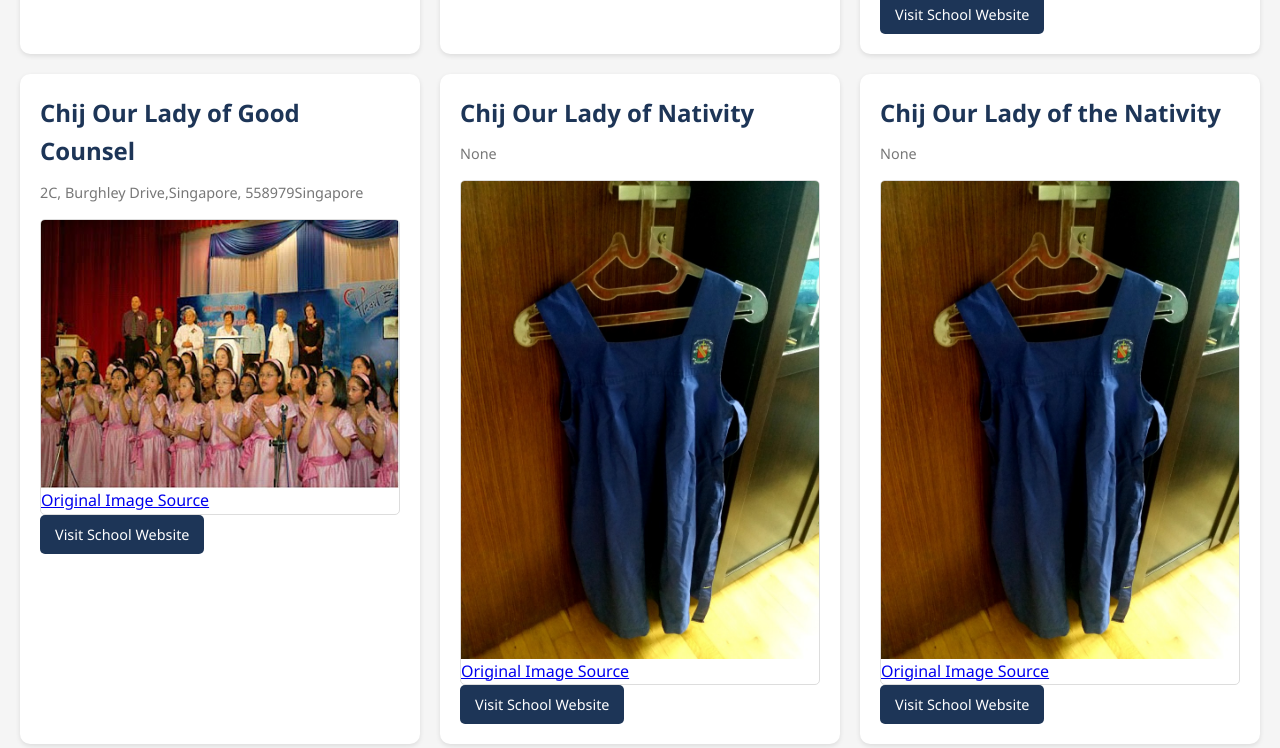
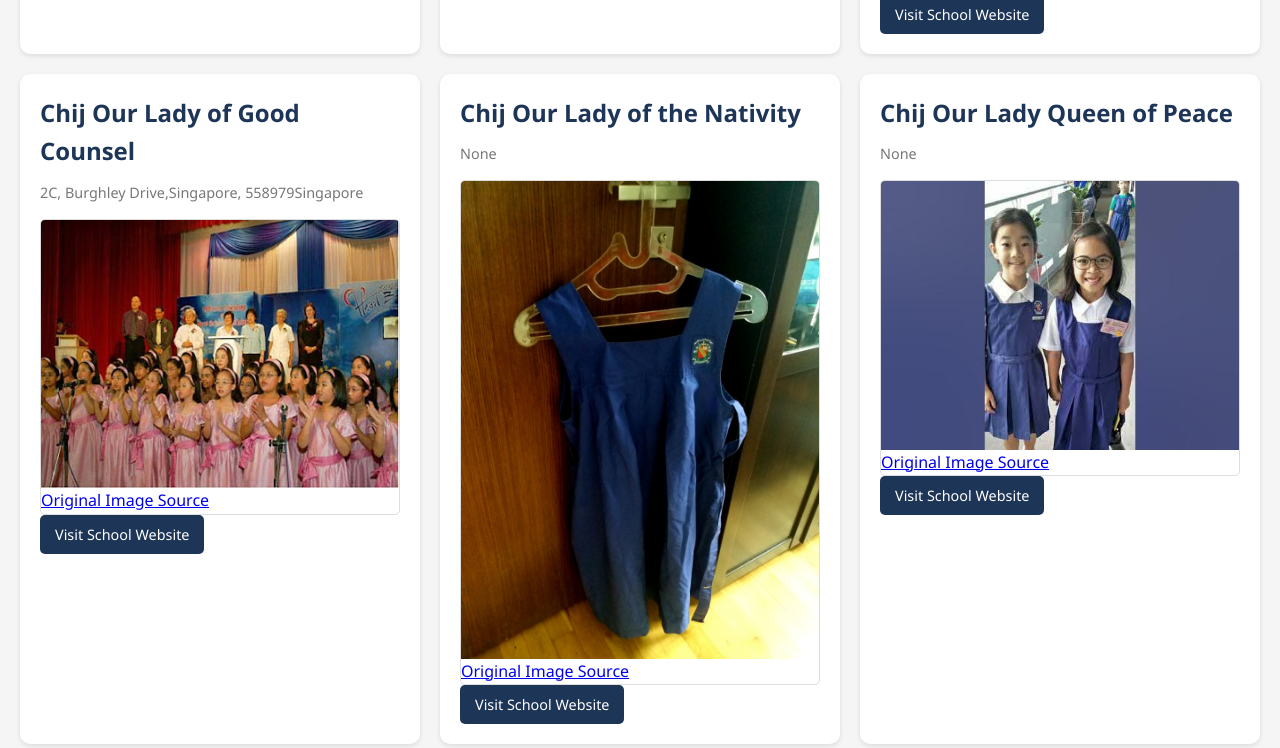
Before and after one commit to sg-school/primary-uniforms, a plain HTML site: page index.html in a window 1280 px wide. Shown: the part 7058-7806 px from the top of the page. Drawn offline with Linux system fonts and the light colour scheme.

Commit message:
update README and the webpage

```diff
--- a/index.html
+++ b/index.html
@@ -328,15 +328,6 @@
             <a href="http://www.chijourladyofgoodcounsel.moe.edu.sg" target="_blank" class="school-website">Visit School Website</a>
         </div>
 
-        <div class="school-card">
-            <h2>Chij Our Lady of Nativity</h2>
-            <p class="school-location">None</p>
-            <div class="uniform-image">
-                <img src="school_uniforms/chij_our_lady_of_nativity_uniform.jpg" alt="Chij Our Lady of Nativity uniform">
-                <p><a href="https://media.karousell.com/media/photos/products/2021/12/18/school_uniform_chij_our_lady_o_1639816575_c88bca5b.jpg" target="_blank">Original Image Source</a></p>
-            </div>
-            <a href="https://www.moe.gov.sg/schoolfinder/schooldetail?schoolname=Chij+Our+Lady+of+Nativity" target="_blank" class="school-website">Visit School Website</a>
-        </div>
 
         <div class="school-card">
             <h2>Chij Our Lady of the Nativity</h2>
```
Also changed, not shown: singapore_school_uniforms.html (+1 -9 lines), school_uniforms/old_images/fairfield_methodist_school_primary_boys_uniform.jpg (deleted), school_uniforms/old_images/fairfield_methodist_school_primary_girls_uniform.jpg (deleted), school_uniforms/old_images/fairfield_methodist_school_primary_uniform.jpg (deleted), school_uniforms/old_images/fengshan_primary_school_boys_uniform.jpg (deleted), school_uniforms/old_images/fengshan_primary_school_girls_uniform.jpg (deleted), school_uniforms/old_images/fengshan_primary_school_uniform.jpg (deleted), school_uniforms/old_images/geylang_methodist_school_primary_boys_uniform.jpg (deleted), school_uniforms/old_images/geylang_methodist_school_primary_girls_uniform.jpg (deleted), school_uniforms/old_images/geylang_methodist_school_primary_uniform.jpg (deleted), school_uniforms/old_images/henry_park_primary_school_boys_uniform.jpg (deleted), school_uniforms/old_images/henry_park_primary_school_girls_uniform.jpg (deleted), school_uniforms/old_images/henry_park_primary_school_uniform.jpg (deleted), school_uniforms/old_images/holy_innocents_primary_school_boys_uniform.jpg (deleted), 2 more files, 1 other file.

━━━━━━━━━━━━━━━━━━━━━━━━━━━━━━

> _Task item_
All of the data should come back exactly as written, but without pictures.

> _Exercise result_
Before and after one commit to sg-school/primary-uniforms, a plain HTML site: page index.html in a window 1280 px wide. Shown: the part 7058-7806 px from the top of the page. Drawn offline with Linux system fonts and the light colour scheme.

Commit message:
update README and the webpage

```diff
--- a/index.html
+++ b/index.html
@@ -328,15 +328,6 @@
             <a href="http://www.chijourladyofgoodcounsel.moe.edu.sg" target="_blank" class="school-website">Visit School Website</a>
         </div>
 
-        <div class="school-card">
-            <h2>Chij Our Lady of Nativity</h2>
-            <p class="school-location">None</p>
-            <div class="uniform-image">
-                <img src="school_uniforms/chij_our_lady_of_nativity_uniform.jpg" alt="Chij Our Lady of Nativity uniform">
-                <p><a href="https://media.karousell.com/media/photos/products/2021/12/18/school_uniform_chij_our_lady_o_1639816575_c88bca5b.jpg" target="_blank">Original Image Source</a></p>
-            </div>
-            <a href="https://www.moe.gov.sg/schoolfinder/schooldetail?schoolname=Chij+Our+Lady+of+Nativity" target="_blank" class="school-website">Visit School Website</a>
-        </div>
 
         <div class="school-card">
             <h2>Chij Our Lady of the Nativity</h2>
```
Also changed, not shown: singapore_school_uniforms.html (+1 -9 lines), school_uniforms/old_images/fairfield_methodist_school_primary_boys_uniform.jpg (deleted), school_uniforms/old_images/fairfield_methodist_school_primary_girls_uniform.jpg (deleted), school_uniforms/old_images/fairfield_methodist_school_primary_uniform.jpg (deleted), school_uniforms/old_images/fengshan_primary_school_boys_uniform.jpg (deleted), school_uniforms/old_images/fengshan_primary_school_girls_uniform.jpg (deleted), school_uniforms/old_images/fengshan_primary_school_uniform.jpg (deleted), school_uniforms/old_images/geylang_methodist_school_primary_boys_uniform.jpg (deleted), school_uniforms/old_images/geylang_methodist_school_primary_girls_uniform.jpg (deleted), school_uniforms/old_images/geylang_methodist_school_primary_uniform.jpg (deleted), school_uniforms/old_images/henry_park_primary_school_boys_uniform.jpg (deleted), school_uniforms/old_images/henry_park_primary_school_girls_uniform.jpg (deleted), school_uniforms/old_images/henry_park_primary_school_uniform.jpg (deleted), school_uniforms/old_images/holy_innocents_primary_school_boys_uniform.jpg (deleted), 2 more files, 1 other file.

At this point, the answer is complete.